Have no fear. Don’t be afraid that the Citta will stop thinking. Don’t be afraid your imagination will be gone. Thinking, pondering and imagining, your understanding will keep pace with them if you have been able to reach the Heart. This is the kind of work you have to put in to train in meditation. It doesn’t matter whether it is Ānāpānasati (meditation on the breath), Maraņasati (meditation on death), or Buddho (repetition of a mantra), or whatever meditation subject you use, their purpose is to take you to the Heart. Their purpose is to develop the protection of Sati. If you cannot have Sati protect the Heart, or if the protection isn’t fixed, it does not matter what else happens, it will be completely useless.
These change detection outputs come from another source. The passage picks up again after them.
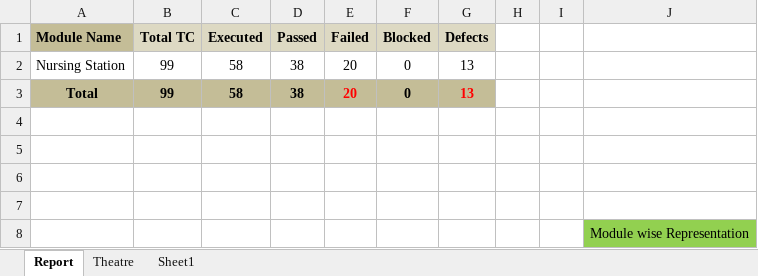
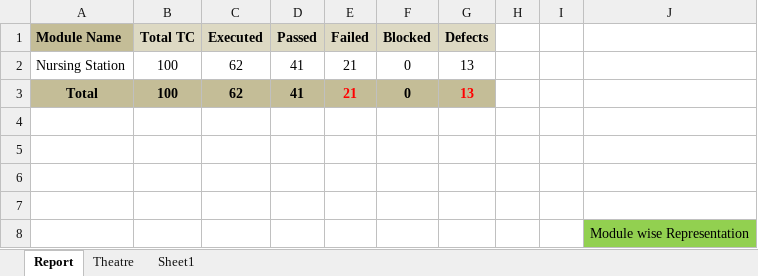
Before and after one commit to RijoJohnPatric/Mediware-Repository, an Excel workbook: Test Execution/Rijo/Test Case - Theatre.xlsx, sheet Report, drawn as a sheet; values as stored, in another font and other column widths than the file's, no borders; charts and pictures not drawn; the diff names each change by its address in the sheet, - before the commit and + after, or states it on an @@ line.

```diff
--- a/Test Execution/Rijo/Test Case - Theatre.xlsx (sheet Report)
+++ b/Test Execution/Rijo/Test Case - Theatre.xlsx (sheet Report)
-B2:B3 (Total TC): 99
+B2:B3 (Total TC): 100
-C2:C3 (Executed): 58
+C2:C3 (Executed): 62
-D2:D3 (Passed): 38
+D2:D3 (Passed): 41
-E2:E3 (Failed): 20
+E2:E3 (Failed): 21
```
Also changed, not shown: sheet Theatre, charts or pictures.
We only have one Citta associated with this body, and it is the most important thing there is. Everyone across the world is the same, each with their own Citta. This is where all the turmoil comes from. If everyone looked after their own Citta, there wouldn’t be any turmoil. There would be nothing but contentment. If everyone cared for their own Citta and had Sati protect it, this would be sufficient. The reason for turmoil, confusion and entanglement is a lack of understanding of our own Heart. When none of us can take care of our Heart, there is greed and animosity, cutting through everything. All this arises from the Heart15. Just the Heart.
So, what has the Heart got? Does Lobha (greed) creep into the Heart. How could Lobha get there? Where does Dosa (anger) come into things? Does this reside in the Heart? Is there Moha (delusion) in the Heart? I don’t see where there is a storage place for these in the Heart. I don’t see the Heart as having substance. So, what has it got? The Heart is a void. It is empty. It has no substance.
People think (Lobha, Dosa and Moha) are good things but what is good about them? Anger, greed, delusion, people think themselves wonderful because of having these traits. They consider themselves to be good people. But what is good about them? How can they be wonderful? All they have are troubles and strife.
For example, our possessions. Lobha makes us greedy for them. What is that all about? You want to eat, consume or use them. And what is it that makes use of these possessions? It is this body, which gets large, fat and obese, isn’t it? You don’t see a problem with that, but old people are decaying by the day.
The same is true for Dosa and Māna (conceit, pride). False views arise but you think they are the real thing. You believe there is a “self”, a “me” a “them” in corporeality. Mānaditthi (conceited false views) having arisen are held onto stubbornly. What is this about? You don’t see a problem with this? Does this corporeal body not grow and expand? Is it now16 better, more special than the old one? Is it younger and prettier than the old one? Or what’s the deal if the body is not more beautiful? If all you have is a sullen look, a disfigured face or the countenance of a demon or the devil, isn’t it better just to live a good life?
Moha, delusion, is no different. Before Lobha can arise, there has to be Moha, delusion. After Moha appears greed, animosity and misunderstanding occur. I implore you to investigate and see this for yourself. When you have managed to achieve this, job done.
Moha, Dosa and Mānaditthi will cease. There will be a void, empty of anything. You dwell indifferent to everything. Isn’t this better?
Get to the Heart, the singularity. You will be happy, in good health and nothing will threaten you. There will be no inconvenience wherever you go. You won’t be attached to the world. People with Dosa and Mānaditthi are completely attached. They won’t give in and will be troubled wherever they go.
I implore you to investigate in this manner. If you examine things in the right way, this way, (your Citta) will converge and become the Heart.
That’s it for now. Investigate in this way!